=== WHAT IS BEING ASKED ===
Please look for the string "shows" below and report every line in which it occurs.
AVAILABLE RECORDS section start
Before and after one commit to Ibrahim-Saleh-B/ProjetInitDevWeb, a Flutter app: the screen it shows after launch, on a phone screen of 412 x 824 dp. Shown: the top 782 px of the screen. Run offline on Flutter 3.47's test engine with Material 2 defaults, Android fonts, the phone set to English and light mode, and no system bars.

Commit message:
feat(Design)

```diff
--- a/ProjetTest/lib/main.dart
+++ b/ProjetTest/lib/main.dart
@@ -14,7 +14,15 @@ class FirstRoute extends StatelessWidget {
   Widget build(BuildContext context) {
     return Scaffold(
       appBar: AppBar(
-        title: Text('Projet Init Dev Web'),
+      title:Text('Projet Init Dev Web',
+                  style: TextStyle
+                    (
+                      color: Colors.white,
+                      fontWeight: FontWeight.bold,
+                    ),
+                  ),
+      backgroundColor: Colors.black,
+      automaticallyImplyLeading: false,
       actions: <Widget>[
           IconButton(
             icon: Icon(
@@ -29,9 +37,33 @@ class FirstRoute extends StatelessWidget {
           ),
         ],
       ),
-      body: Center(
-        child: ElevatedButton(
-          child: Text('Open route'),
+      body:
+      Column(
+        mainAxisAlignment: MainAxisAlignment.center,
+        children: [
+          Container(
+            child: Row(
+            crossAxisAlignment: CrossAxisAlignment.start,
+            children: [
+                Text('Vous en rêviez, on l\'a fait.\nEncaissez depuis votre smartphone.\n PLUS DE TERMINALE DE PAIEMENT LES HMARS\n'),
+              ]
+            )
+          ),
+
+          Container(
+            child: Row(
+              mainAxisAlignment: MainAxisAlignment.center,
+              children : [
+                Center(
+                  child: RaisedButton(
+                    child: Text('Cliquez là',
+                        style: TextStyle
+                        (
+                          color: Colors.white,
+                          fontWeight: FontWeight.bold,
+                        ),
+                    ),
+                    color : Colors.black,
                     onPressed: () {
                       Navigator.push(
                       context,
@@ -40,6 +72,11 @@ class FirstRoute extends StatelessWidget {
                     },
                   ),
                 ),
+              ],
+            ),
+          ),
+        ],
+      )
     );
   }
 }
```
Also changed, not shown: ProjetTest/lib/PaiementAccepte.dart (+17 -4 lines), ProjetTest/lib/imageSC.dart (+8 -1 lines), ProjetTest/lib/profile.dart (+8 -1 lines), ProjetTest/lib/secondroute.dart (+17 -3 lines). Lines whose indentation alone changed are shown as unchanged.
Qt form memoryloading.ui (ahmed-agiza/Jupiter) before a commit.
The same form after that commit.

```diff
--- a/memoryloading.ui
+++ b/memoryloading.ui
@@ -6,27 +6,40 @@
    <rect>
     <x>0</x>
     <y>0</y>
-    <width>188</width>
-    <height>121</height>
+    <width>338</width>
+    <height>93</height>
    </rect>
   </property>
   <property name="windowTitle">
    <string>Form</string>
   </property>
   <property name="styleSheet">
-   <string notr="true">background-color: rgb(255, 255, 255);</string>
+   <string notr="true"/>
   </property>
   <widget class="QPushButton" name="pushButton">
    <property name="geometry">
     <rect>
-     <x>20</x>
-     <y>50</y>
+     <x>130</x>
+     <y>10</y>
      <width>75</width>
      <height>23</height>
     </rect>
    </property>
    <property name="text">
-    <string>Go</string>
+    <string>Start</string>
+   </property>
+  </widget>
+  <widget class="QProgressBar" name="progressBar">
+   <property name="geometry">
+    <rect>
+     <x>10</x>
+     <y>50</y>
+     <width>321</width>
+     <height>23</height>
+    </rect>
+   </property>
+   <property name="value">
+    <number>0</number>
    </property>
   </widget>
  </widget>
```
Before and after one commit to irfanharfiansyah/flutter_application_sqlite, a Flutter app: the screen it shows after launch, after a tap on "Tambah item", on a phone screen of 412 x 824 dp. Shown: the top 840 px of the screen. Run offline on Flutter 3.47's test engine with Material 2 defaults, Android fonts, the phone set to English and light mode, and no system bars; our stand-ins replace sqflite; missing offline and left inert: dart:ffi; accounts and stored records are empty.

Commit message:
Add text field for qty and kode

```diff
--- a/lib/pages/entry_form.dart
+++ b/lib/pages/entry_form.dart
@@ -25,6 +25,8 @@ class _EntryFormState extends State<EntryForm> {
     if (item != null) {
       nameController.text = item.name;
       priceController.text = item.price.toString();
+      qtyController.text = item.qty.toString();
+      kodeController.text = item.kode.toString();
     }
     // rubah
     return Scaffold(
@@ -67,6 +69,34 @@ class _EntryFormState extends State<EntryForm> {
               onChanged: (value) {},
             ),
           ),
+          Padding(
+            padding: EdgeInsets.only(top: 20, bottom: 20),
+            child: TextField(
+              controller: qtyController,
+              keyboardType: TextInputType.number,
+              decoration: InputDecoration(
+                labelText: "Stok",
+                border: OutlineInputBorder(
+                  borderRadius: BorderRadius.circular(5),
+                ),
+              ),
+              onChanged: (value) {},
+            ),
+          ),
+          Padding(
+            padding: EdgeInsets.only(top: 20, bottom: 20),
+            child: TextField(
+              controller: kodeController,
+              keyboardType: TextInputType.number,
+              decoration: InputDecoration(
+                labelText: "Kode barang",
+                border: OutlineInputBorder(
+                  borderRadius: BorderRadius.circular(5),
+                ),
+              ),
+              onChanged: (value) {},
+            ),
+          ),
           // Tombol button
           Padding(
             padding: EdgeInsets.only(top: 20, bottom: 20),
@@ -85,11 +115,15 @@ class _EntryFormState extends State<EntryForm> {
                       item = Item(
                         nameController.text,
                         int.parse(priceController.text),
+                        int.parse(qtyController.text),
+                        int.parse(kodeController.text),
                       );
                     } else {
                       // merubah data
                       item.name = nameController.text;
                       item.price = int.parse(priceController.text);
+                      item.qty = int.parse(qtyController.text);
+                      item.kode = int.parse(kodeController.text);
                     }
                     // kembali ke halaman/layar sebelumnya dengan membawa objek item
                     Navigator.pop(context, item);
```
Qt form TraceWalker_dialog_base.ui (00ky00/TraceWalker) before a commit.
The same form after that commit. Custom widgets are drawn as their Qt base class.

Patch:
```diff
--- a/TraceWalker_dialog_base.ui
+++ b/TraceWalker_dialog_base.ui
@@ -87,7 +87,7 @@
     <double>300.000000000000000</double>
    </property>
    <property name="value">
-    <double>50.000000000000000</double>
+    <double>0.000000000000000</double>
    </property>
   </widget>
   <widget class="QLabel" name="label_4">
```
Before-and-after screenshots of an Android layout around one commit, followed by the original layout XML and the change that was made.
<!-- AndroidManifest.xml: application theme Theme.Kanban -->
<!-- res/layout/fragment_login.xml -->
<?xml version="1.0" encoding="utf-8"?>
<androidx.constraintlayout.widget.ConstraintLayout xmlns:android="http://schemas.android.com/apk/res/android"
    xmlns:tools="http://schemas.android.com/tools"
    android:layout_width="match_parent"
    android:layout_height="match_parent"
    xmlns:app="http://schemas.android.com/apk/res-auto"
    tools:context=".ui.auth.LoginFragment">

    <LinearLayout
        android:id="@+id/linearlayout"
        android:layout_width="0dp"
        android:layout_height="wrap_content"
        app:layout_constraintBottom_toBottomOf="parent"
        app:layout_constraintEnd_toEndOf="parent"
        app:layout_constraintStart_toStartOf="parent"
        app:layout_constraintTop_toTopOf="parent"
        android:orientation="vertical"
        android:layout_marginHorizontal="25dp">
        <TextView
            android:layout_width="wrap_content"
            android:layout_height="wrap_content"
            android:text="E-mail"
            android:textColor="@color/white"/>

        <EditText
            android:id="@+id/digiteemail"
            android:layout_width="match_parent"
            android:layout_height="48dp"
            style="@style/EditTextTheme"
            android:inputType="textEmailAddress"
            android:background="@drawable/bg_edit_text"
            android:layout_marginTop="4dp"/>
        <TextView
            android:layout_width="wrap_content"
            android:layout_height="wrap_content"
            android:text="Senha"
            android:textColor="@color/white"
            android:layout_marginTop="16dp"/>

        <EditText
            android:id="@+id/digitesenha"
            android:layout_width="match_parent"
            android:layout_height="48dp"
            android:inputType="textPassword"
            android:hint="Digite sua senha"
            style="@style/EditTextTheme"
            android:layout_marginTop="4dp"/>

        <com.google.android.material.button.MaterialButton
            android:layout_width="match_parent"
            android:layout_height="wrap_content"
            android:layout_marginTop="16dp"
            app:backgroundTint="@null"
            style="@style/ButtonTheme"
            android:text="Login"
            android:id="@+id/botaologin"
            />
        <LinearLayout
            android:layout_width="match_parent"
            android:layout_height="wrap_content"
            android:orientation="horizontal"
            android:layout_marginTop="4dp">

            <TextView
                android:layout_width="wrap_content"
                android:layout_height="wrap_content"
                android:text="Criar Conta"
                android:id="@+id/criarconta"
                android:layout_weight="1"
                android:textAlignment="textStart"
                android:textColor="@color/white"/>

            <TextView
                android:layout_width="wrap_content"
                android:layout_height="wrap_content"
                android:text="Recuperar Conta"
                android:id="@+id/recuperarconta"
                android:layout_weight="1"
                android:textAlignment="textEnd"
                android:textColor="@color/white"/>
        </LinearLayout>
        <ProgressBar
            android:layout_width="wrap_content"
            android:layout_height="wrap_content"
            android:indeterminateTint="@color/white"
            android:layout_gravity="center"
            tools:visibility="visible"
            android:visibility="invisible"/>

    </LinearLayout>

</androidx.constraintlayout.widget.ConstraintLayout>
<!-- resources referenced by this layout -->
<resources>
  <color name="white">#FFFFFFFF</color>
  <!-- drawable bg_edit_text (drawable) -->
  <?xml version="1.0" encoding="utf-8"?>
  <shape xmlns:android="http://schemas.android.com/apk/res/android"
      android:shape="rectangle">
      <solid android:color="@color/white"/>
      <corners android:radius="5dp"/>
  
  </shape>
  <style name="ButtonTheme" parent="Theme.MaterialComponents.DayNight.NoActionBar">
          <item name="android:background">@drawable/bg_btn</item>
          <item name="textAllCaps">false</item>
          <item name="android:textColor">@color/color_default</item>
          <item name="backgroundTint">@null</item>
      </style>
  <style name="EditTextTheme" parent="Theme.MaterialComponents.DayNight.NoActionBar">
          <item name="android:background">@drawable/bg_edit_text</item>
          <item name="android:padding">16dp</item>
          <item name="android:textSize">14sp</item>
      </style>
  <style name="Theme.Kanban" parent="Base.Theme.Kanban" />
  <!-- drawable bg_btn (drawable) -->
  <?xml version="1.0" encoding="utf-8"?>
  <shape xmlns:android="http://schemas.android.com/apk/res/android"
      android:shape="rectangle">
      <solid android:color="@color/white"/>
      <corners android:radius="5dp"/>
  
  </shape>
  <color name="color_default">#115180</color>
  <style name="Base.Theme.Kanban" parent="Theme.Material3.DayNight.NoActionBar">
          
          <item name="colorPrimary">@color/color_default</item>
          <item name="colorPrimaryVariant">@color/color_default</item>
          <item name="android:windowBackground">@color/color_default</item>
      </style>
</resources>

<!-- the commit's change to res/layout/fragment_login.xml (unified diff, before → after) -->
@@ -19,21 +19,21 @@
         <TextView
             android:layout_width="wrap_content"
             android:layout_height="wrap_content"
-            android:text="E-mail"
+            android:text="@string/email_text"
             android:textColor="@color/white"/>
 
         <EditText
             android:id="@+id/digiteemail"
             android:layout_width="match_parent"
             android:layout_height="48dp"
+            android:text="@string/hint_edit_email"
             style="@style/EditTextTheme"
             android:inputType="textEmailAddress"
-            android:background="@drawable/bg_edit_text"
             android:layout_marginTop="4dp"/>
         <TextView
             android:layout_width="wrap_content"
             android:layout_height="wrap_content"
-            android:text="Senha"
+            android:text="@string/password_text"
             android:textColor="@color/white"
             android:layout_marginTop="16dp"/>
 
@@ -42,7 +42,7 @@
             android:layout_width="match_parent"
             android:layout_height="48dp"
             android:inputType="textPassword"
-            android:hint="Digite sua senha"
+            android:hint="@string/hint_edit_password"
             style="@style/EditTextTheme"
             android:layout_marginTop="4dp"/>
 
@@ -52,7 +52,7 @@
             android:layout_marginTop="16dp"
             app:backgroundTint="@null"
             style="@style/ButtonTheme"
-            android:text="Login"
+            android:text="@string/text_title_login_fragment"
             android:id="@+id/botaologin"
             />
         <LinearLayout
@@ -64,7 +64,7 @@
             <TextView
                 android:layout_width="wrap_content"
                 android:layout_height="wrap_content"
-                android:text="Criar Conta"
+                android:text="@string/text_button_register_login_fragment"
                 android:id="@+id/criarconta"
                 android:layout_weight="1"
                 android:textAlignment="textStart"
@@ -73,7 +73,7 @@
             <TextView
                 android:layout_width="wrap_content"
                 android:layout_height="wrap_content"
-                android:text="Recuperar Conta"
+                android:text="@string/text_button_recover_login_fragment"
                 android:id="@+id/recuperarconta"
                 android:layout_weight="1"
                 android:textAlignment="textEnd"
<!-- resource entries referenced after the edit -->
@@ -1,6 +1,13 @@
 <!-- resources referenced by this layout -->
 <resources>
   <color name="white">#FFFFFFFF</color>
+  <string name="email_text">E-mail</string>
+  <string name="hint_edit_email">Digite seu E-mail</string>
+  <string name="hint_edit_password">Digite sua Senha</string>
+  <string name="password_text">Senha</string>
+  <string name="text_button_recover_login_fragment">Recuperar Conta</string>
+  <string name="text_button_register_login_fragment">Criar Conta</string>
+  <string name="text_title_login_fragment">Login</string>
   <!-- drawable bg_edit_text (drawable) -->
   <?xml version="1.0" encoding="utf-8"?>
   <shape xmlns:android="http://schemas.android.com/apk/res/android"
AVAILABLE RECORDS section end
=== TASK RESULT ===
Before and after one commit to Ibrahim-Saleh-B/ProjetInitDevWeb, a Flutter app: the screen it shows after launch, on a phone screen of 412 x 824 dp. Shown: the top 782 px of the screen. Run offline on Flutter 3.47's test engine with Material 2 defaults, Android fonts, the phone set to English and light mode, and no system bars.
Before and after one commit to irfanharfiansyah/flutter_application_sqlite, a Flutter app: the screen it shows after launch, after a tap on "Tambah item", on a phone screen of 412 x 824 dp. Shown: the top 840 px of the screen. Run offline on Flutter 3.47's test engine with Material 2 defaults, Android fonts, the phone set to English and light mode, and no system bars; our stand-ins replace sqflite; missing offline and left inert: dart:ffi; accounts and stored records are empty.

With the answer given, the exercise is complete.